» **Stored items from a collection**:
========
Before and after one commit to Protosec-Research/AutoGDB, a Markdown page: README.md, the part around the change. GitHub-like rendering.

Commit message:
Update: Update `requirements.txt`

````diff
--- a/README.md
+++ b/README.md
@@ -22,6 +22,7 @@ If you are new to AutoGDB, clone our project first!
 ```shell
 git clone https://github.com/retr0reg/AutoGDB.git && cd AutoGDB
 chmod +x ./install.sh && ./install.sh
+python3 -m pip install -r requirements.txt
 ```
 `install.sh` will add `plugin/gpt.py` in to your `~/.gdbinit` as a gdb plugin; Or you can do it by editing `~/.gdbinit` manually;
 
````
========
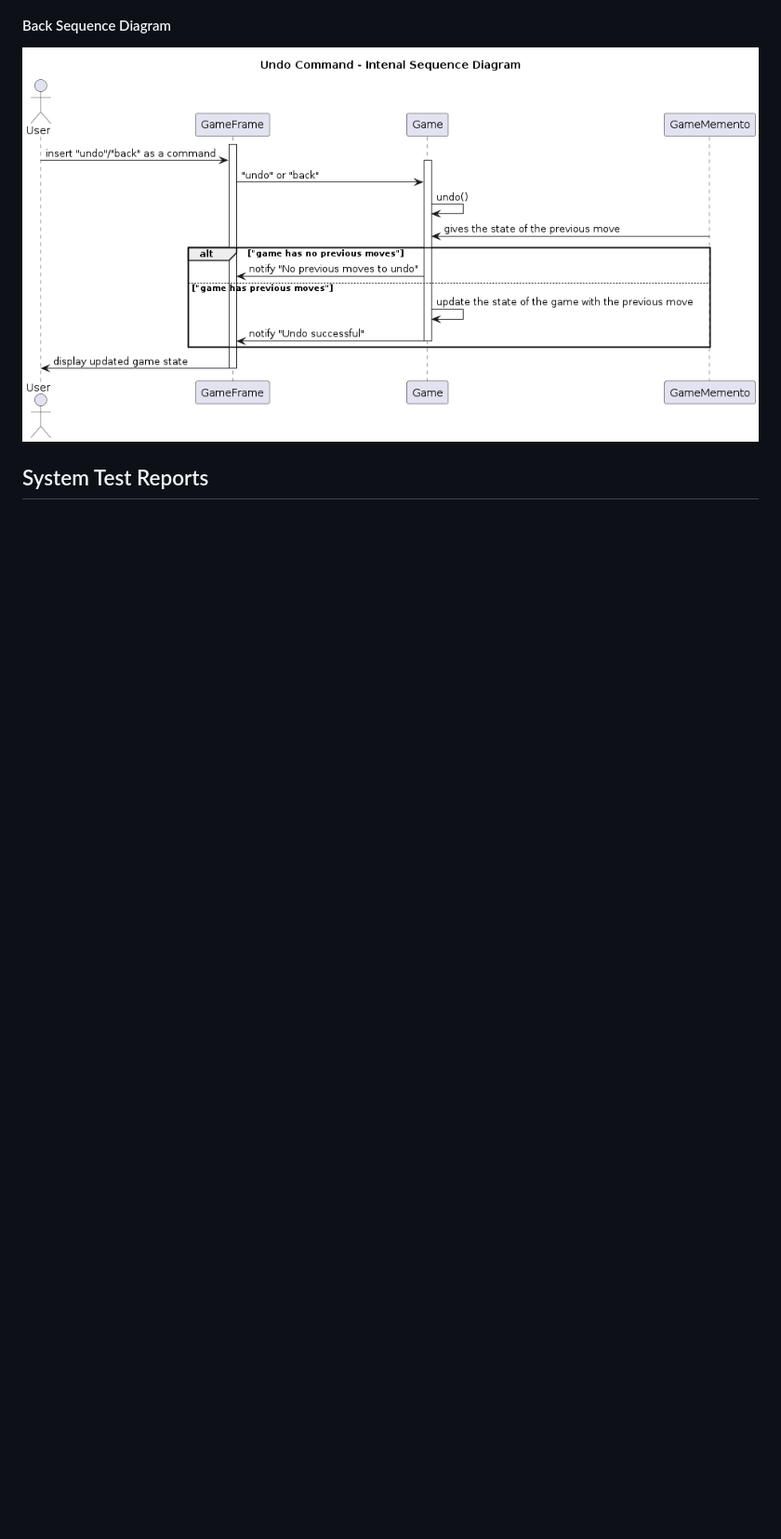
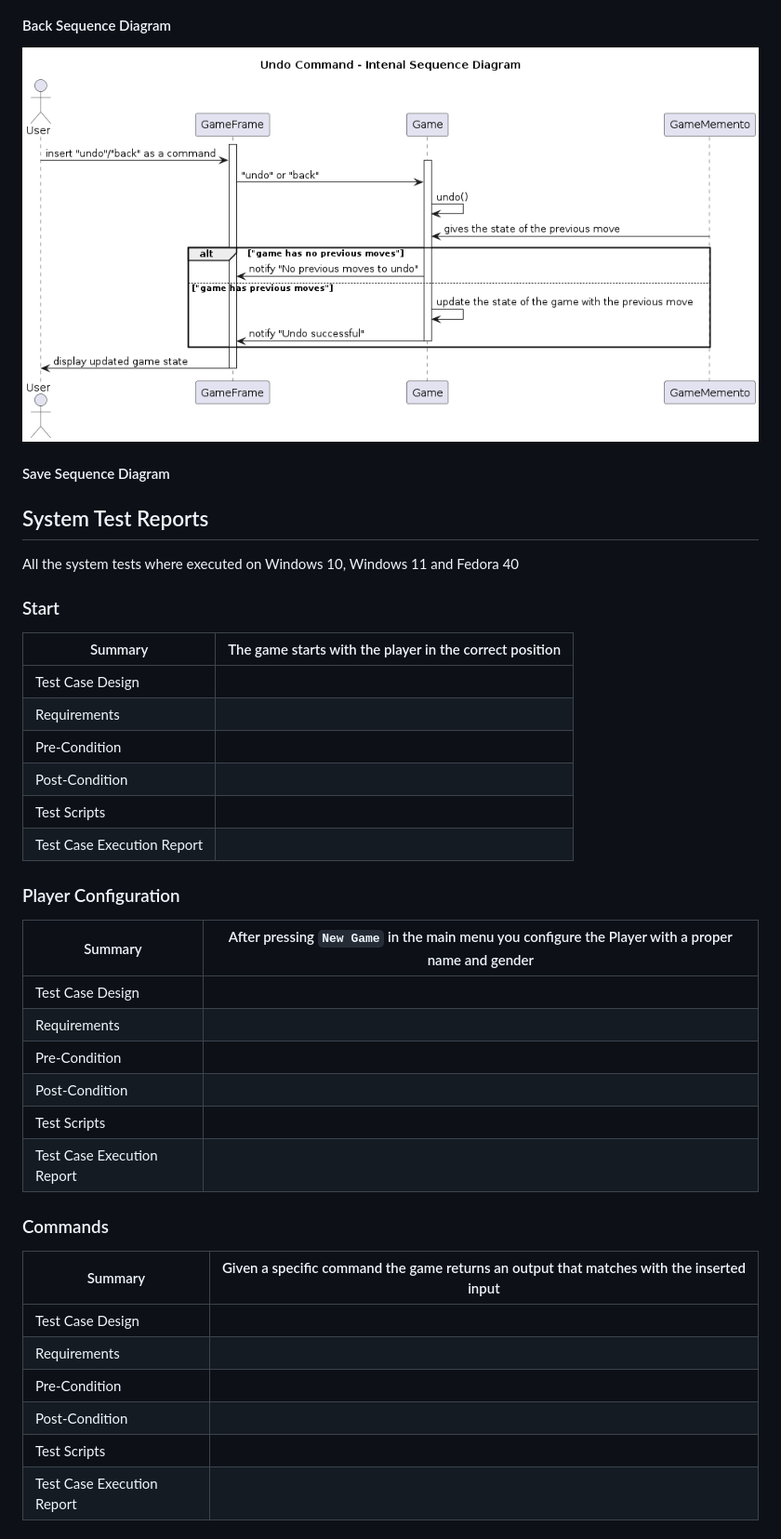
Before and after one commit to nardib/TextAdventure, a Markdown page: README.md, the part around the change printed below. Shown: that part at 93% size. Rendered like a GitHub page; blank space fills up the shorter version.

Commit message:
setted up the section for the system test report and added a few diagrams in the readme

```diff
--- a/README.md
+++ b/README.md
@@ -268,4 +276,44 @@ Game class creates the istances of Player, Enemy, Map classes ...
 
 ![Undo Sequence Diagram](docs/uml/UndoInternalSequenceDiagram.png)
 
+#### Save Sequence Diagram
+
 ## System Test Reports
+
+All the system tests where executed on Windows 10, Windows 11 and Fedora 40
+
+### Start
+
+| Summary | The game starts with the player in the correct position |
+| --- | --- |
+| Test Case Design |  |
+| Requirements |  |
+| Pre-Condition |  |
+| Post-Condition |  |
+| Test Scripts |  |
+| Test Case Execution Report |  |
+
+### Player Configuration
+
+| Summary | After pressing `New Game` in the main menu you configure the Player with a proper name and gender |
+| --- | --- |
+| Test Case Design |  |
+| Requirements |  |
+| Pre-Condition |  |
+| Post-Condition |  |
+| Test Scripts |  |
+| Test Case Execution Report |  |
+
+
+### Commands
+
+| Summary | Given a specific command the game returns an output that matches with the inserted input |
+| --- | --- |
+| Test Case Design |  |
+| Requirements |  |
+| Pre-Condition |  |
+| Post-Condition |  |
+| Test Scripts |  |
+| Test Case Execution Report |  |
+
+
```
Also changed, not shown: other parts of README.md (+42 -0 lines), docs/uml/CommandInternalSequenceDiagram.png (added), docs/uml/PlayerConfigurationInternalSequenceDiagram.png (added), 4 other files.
========
» **Exercise requirements**: Pull out each line of the entries that contains "with".

» **Response area**:
+| Summary | The game starts with the player in the correct position |
+| Summary | After pressing `New Game` in the main menu you configure the Player with a proper name and gender |
+| Summary | Given a specific command the game returns an output that matches with the inserted input |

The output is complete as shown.